The term virtualization is intentionally broad in scope. It is designed to capture all facets of the use of media and information technologies as they are used in the teaching and learning environment, both inside and outside the classroom.
In other words, we need to consider not just traditional ‘top-down’ technologies such as PowerPoint, web pages, videoconferencing and WebCT, many of which are now pervasive at Queen’s and elsewhere, but also the whole gamut of technologies and uses of technology.
In examining the potential for virtualization, it is necessary to consider the culture of Queen's, which has always given primacy to the on-campus learning and living environment. Our results in surveys such as the National Survey of Student Engagement (NSSE) show that this has benefits in terms of students’ perceived sense of engagement. However, this model is increasingly challenged by enrolment growth, larger class sizes, limits on classroom and social space, and a growing gap between revenues and expenditures.
In light of this, it is tempting to seek short-term fixes which enable us to "do more with less". While the committee has identified several areas in which this may indeed be possible and believes that these should be explored, there was also unanimity in considering that the touchstone in our behaviour must be the primacy of the teaching and learning environment. In every case, we must ask ourselves: does this innovation allow learning to happen better or in a way which might not otherwise be possible?

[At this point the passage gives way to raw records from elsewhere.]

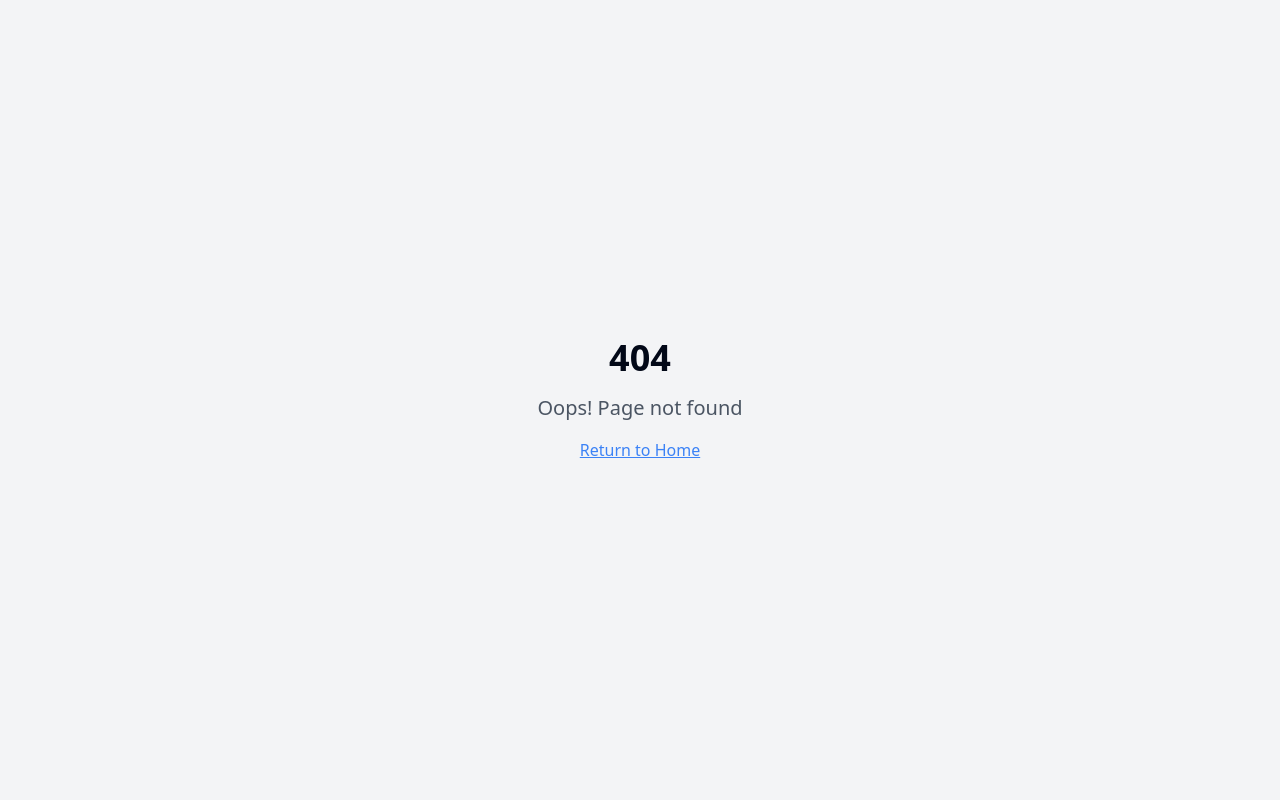
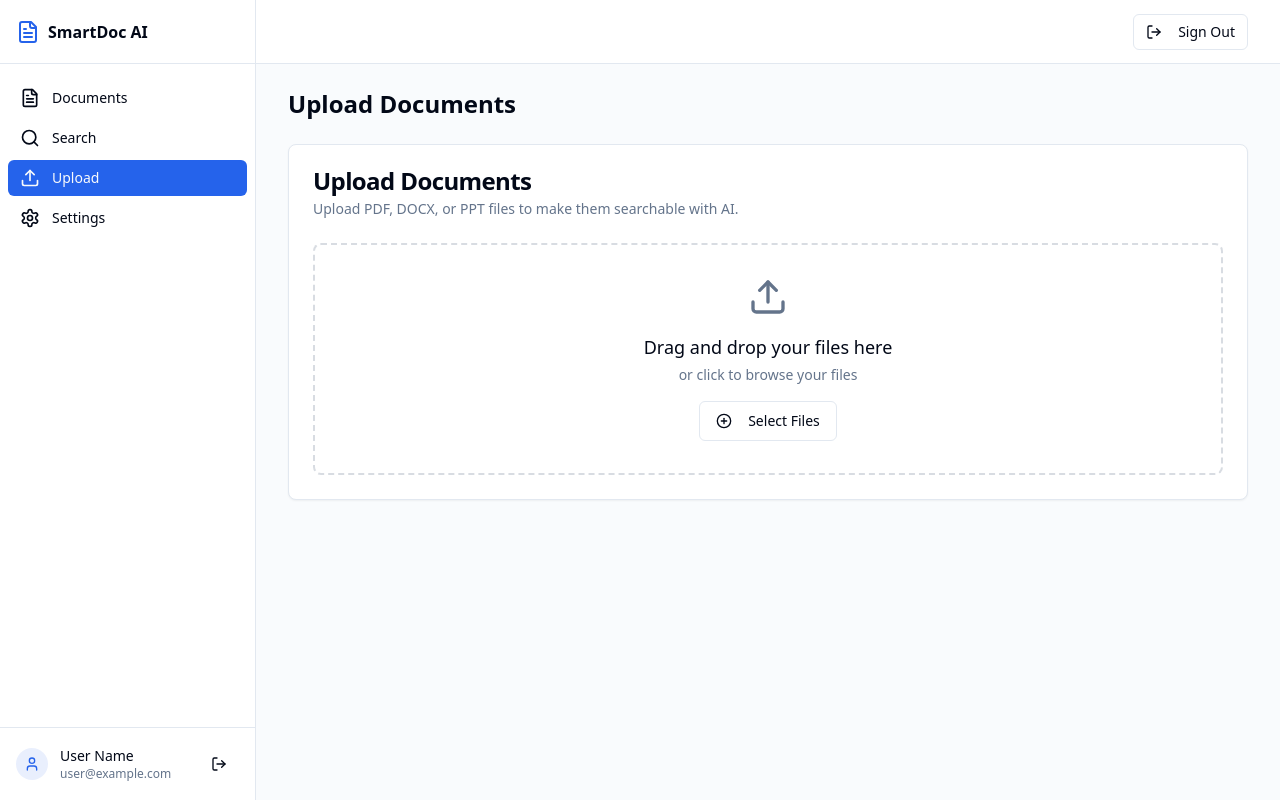
Before and after one commit to Akshayareddy12022006/smartdoc-insight-engine, a React (Vite) app: page /dashboard/upload in a window 1280 px wide. Before the commit this address had no page. Built offline with nearby package versions, Linux system fonts and the light colour scheme.

Commit message:
feat: Implement document upload page
This commit implements the document upload page and adds navigation to other dashboard pages.

```diff
--- a/src/App.tsx
+++ b/src/App.tsx
@@ -8,6 +8,7 @@ import Index from "./pages/Index";
 import Login from "./pages/Login";
 import Register from "./pages/Register";
 import Dashboard from "./pages/Dashboard";
+import Upload from "./pages/Upload";
 import NotFound from "./pages/NotFound";
 
 const queryClient = new QueryClient();
@@ -23,6 +24,7 @@ const App = () => (
           <Route path="/login" element={<Login />} />
           <Route path="/register" element={<Register />} />
           <Route path="/dashboard" element={<Dashboard />} />
+          <Route path="/dashboard/upload" element={<Upload />} />
           <Route path="*" element={<NotFound />} />
         </Routes>
       </BrowserRouter>
--- /dev/null
+++ b/src/pages/Upload.tsx
@@ -0,0 +1,17 @@
+
+import DashboardLayout from "@/components/dashboard/DashboardLayout";
+import DocumentUploader from "@/components/dashboard/DocumentUploader";
+import { Card, CardHeader, CardTitle, CardDescription } from "@/components/ui/card";
+
+const Upload = () => {
+  return (
+    <DashboardLayout>
+      <div>
+        <h1 className="text-2xl font-bold mb-6">Upload Documents</h1>
+        <DocumentUploader />
+      </div>
+    </DashboardLayout>
+  );
+};
+
+export default Upload;
```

To examine the potential for use of information technology and electronic media in reducing costs of instruction, alleviating space constraints associated with growing enrolment, and enhancing the quality of the teaching and learning environment at Queen’s.